Isn't he forgetting Robert Redford, who is also on the board?
"Robert Redford wasn't a superhero in 'Captain America,' he was a villain," he laughed.
Humor is just the veneer on a focused, dogged determination that's carried him through six decades of fighting for the rights of marine life.
An Interpol Red Notice is the closest instrument to an international arrest warrant in use today — the police organization circulates those notices to member countries listing people who are wanted for extradition.
Watson said the original charges from Japan — the world's biggest whaling nation — date from 2010, when a Japanese whaling vessel cut a $2 million Sea Shepherd boat in half. The Sea Shepherd captain then boarded the Japanese ship — "to confront the whaler who just destroyed his boat" — and was summarily arrested. Watson claims the captain "made a deal" with the Japanese to suspend his sentence "in return for him saying that I ordered him to board."
Watson says the captain wrote an affidavit to the U.S. State Department a year later admitting that he'd lied to Japan, which led the U.S. to ignore the extradition request — after briefly handcuffing him when he when crossed the border from Canada. He says the Costa Rica request is also trumped up and is linked to the Japanese charges.
Watson's charm comes from his effortless way of making extreme positions seem highly reasonable.
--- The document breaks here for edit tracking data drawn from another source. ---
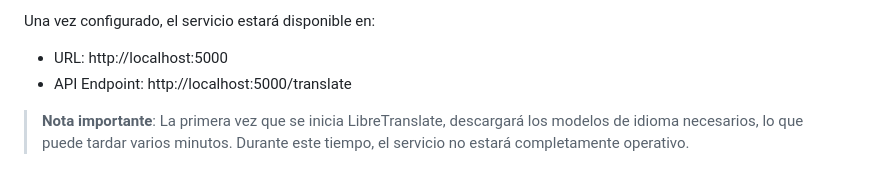
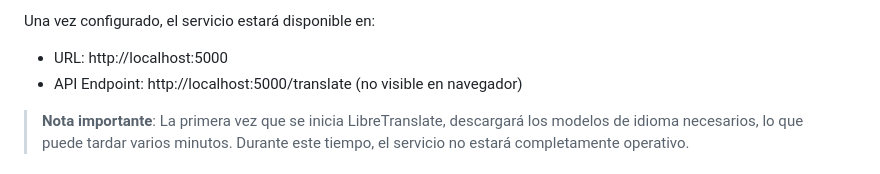
Before and after one commit to DanieelJP/triviality-project, a Markdown page: README.md, the part around the change. GitHub-like rendering.

```diff
--- a/README.md
+++ b/README.md
@@ -114,7 +114,7 @@ El script realizará las siguientes acciones:
 
 Una vez configurado, el servicio estará disponible en:
 - URL: http://localhost:5000
-- API Endpoint: http://localhost:5000/translate
+- API Endpoint: http://localhost:5000/translate (no visible en navegador)
 
 > **Nota importante**: La primera vez que se inicia LibreTranslate, descargará los modelos de idioma necesarios, lo que puede tardar varios minutos. Durante este tiempo, el servicio no estará completamente operativo.
 
```
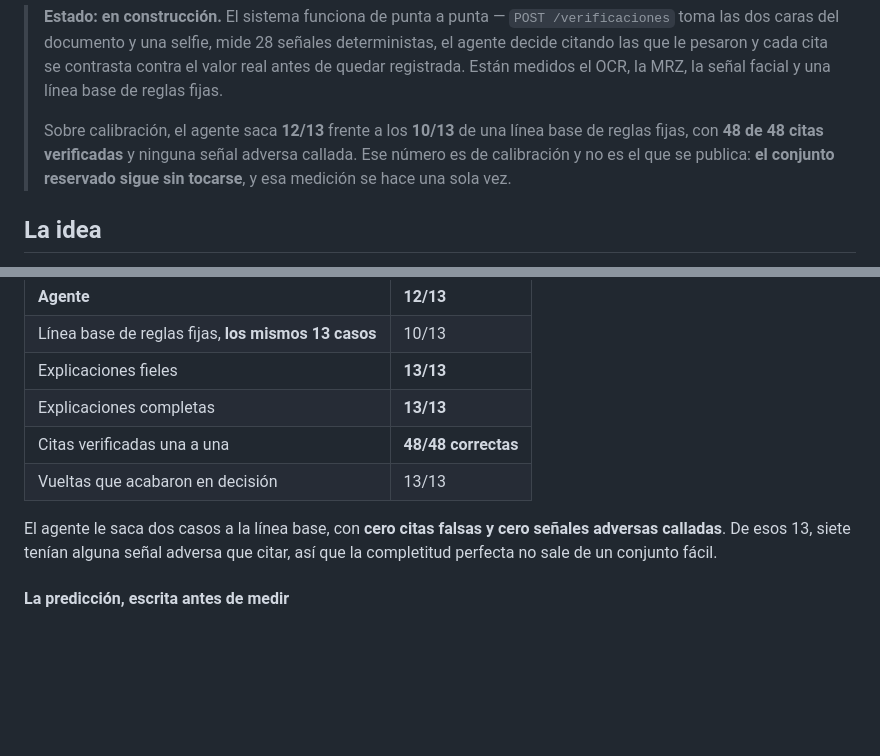
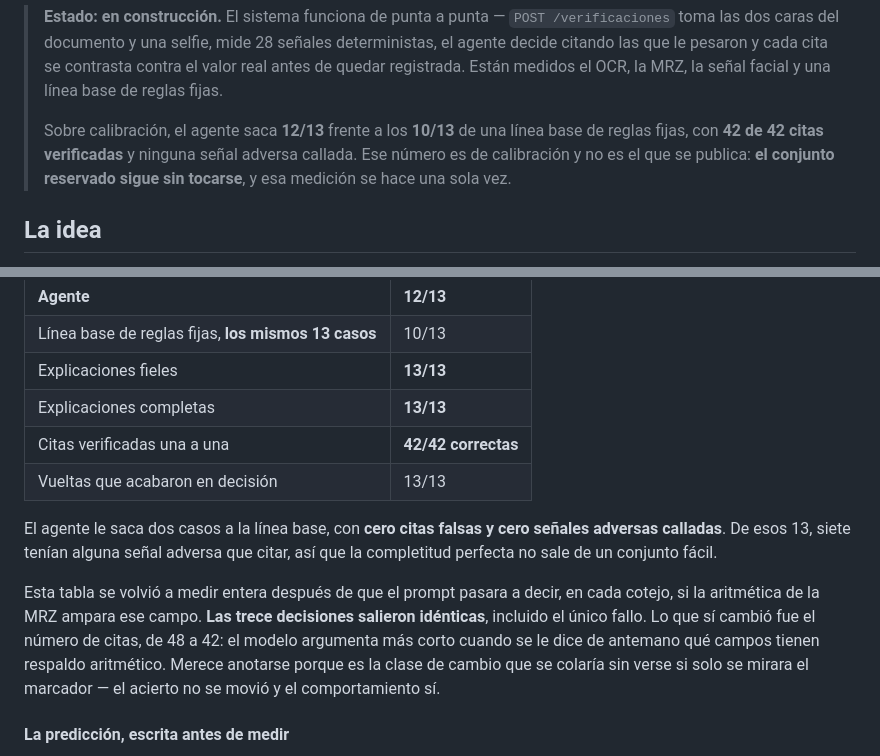
Before and after one commit to acromaticodiego/auditable-kyc-agent, a Markdown page: README.md, 2 parts joined by grey strips. Rendered like a GitHub page; blank space fills up the shorter version.

Commit message:
Cierra la calibracion con el prompt actual: 12/13, 42 citas
Quedaban tres casos sin medir desde que el prompt paso a decir, en cada
cotejo, si la aritmetica de la MRZ ampara ese campo. Ya estan.

Las trece decisiones salieron identicas a las de antes del cambio,
incluido el unico fallo, que sigue siendo el mismo:
ambiguo-apellido-difiere-una-letra, donde se esperaba escalar y el modelo
rechaza. Eso confirma lo que ya se habia anotado como hipotesis refutada:
contarle al agente que campos tienen respaldo aritmetico no le hizo
cambiar de opinion ahi.

Lo que si se movio fue el recuento de citas, de 48 a 42. El modelo
argumenta mas corto cuando se le dice de antemano que campos estan
amparados. Se anota en el README porque es justo la clase de cambio que
pasa desapercibido si solo se mira el marcador: el acierto se quedo
quieto y el comportamiento no.

La medicion de hoy costo cuatro peticiones y no tres. Una se perdio en un
503 sobre fraude-fecha-nacimiento-retocada y hubo que repetirla; las
demas salieron de cache, que es para lo que esta.

```diff
--- a/README.md
+++ b/README.md
@@ -13,7 +13,7 @@ con fundamentos que citan la señal concreta que los sostiene.
 > base de reglas fijas.
 >
 > Sobre calibración, el agente saca **12/13** frente a los **10/13** de una
-> línea base de reglas fijas, con **48 de 48 citas verificadas** y ninguna
+> línea base de reglas fijas, con **42 de 42 citas verificadas** y ninguna
 > señal adversa callada. Ese número es de calibración y no es el que se
 > publica: **el conjunto reservado sigue sin tocarse**, y esa medición se
 > hace una sola vez.
@@ -301,12 +301,20 @@ sin tocarse.
 | Línea base de reglas fijas, **los mismos 13 casos** | 10/13 |
 | Explicaciones fieles | **13/13** |
 | Explicaciones completas | **13/13** |
-| Citas verificadas una a una | **48/48 correctas** |
+| Citas verificadas una a una | **42/42 correctas** |
 | Vueltas que acabaron en decisión | 13/13 |
 
 El agente le saca dos casos a la línea base, con **cero citas falsas y cero
 señales adversas calladas**. De esos 13, siete tenían alguna señal adversa
 que citar, así que la completitud perfecta no sale de un conjunto fácil.
+
+Esta tabla se volvió a medir entera después de que el prompt pasara a decir,
+en cada cotejo, si la aritmética de la MRZ ampara ese campo. **Las trece
+decisiones salieron idénticas**, incluido el único fallo. Lo que sí cambió
+fue el número de citas, de 48 a 42: el modelo argumenta más corto cuando se
+le dice de antemano qué campos tienen respaldo aritmético. Merece anotarse
+porque es la clase de cambio que se colaría sin verse si solo se mirara el
+marcador — el acierto no se movió y el comportamiento sí.
 
 #### La predicción, escrita antes de medir
 
```
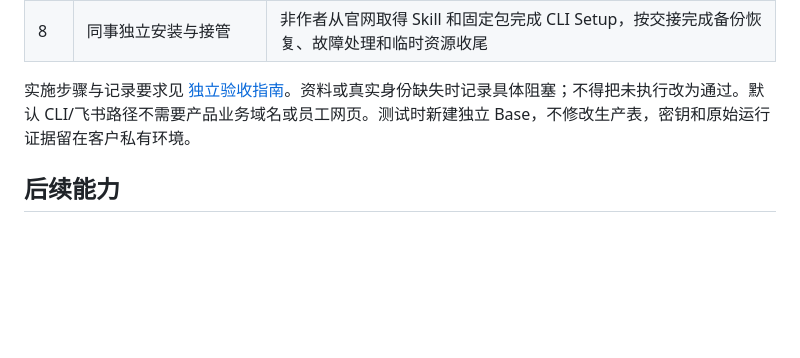
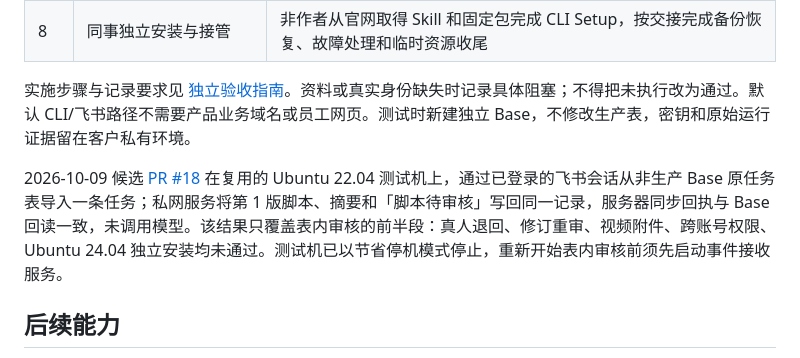
Before and after one commit to ChuluuMGL/video-factory, a Markdown page: docs/product/DELIVERY_ACCEPTANCE.md, the part around the change. Rendered like a GitHub page; blank space fills up the shorter version.

Commit message:
docs: record live Feishu draft writeback checkpoint

```diff
--- a/docs/product/DELIVERY_ACCEPTANCE.md
+++ b/docs/product/DELIVERY_ACCEPTANCE.md
@@ -30,6 +30,8 @@
 
 实施步骤与记录要求见 [独立验收指南](INDEPENDENT_ACCEPTANCE.md)。资料或真实身份缺失时记录具体阻塞；不得把未执行改为通过。默认 CLI/飞书路径不需要产品业务域名或员工网页。测试时新建独立 Base，不修改生产表，密钥和原始运行证据留在客户私有环境。
 
+2026-10-09 候选 [PR #18](https://github.com/ChuluuMGL/video-factory/pull/18) 在复用的 Ubuntu 22.04 测试机上，通过已登录的飞书会话从非生产 Base 原任务表导入一条任务；私网服务将第 1 版脚本、摘要和「脚本待审核」写回同一记录，服务器同步回执与 Base 回读一致，未调用模型。该结果只覆盖表内审核的前半段：真人退回、修订重审、视频附件、跨账号权限、Ubuntu 24.04 独立安装均未通过。测试机已以节省停机模式停止，重新开始表内审核前须先启动事件接收服务。
+
 ## 后续能力
 
 a32 已提供可按项目显式启用的 Base 结果同步，但真实飞书权限与附件回读仍待验收，见 [工作清单](COMPLETION_WORK.md)。旧网页工作区及其 ACME/统一门户候选不属于当前默认交付路径；不以网页上线替代 CLI、飞书和私网 runner 的验收。
```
He says all the property that Sea Shepherd destroys by ramming it at sea is being used for criminal activity.
"So we don't see a problem with that," he explained.
Thomas Adamson can be followed at Twitter.com/ThomasAdamsonAP